## [Task item]
Reprint the whole of the data exactly.

━━ Supplied records ━━

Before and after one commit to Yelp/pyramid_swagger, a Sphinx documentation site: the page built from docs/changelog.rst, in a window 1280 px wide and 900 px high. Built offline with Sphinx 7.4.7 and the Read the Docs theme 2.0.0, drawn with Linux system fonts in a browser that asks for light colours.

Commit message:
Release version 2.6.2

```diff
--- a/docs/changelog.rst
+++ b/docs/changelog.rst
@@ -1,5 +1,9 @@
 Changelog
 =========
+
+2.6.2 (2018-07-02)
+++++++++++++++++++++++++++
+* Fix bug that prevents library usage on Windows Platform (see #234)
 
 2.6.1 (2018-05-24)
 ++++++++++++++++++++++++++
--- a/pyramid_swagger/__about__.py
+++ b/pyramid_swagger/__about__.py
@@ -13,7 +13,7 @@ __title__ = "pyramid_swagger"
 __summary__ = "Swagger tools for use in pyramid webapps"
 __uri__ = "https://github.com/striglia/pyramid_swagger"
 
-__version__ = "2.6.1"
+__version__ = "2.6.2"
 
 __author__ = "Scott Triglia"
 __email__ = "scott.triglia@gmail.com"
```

━━━

## [Answer to the problem]
Before and after one commit to Yelp/pyramid_swagger, a Sphinx documentation site: the page built from docs/changelog.rst, in a window 1280 px wide and 900 px high. Built offline with Sphinx 7.4.7 and the Read the Docs theme 2.0.0, drawn with Linux system fonts in a browser that asks for light colours.

Commit message:
Release version 2.6.2

```diff
--- a/docs/changelog.rst
+++ b/docs/changelog.rst
@@ -1,5 +1,9 @@
 Changelog
 =========
+
+2.6.2 (2018-07-02)
+++++++++++++++++++++++++++
+* Fix bug that prevents library usage on Windows Platform (see #234)
 
 2.6.1 (2018-05-24)
 ++++++++++++++++++++++++++
--- a/pyramid_swagger/__about__.py
+++ b/pyramid_swagger/__about__.py
@@ -13,7 +13,7 @@ __title__ = "pyramid_swagger"
 __summary__ = "Swagger tools for use in pyramid webapps"
 __uri__ = "https://github.com/striglia/pyramid_swagger"
 
-__version__ = "2.6.1"
+__version__ = "2.6.2"
 
 __author__ = "Scott Triglia"
 __email__ = "scott.triglia@gmail.com"
```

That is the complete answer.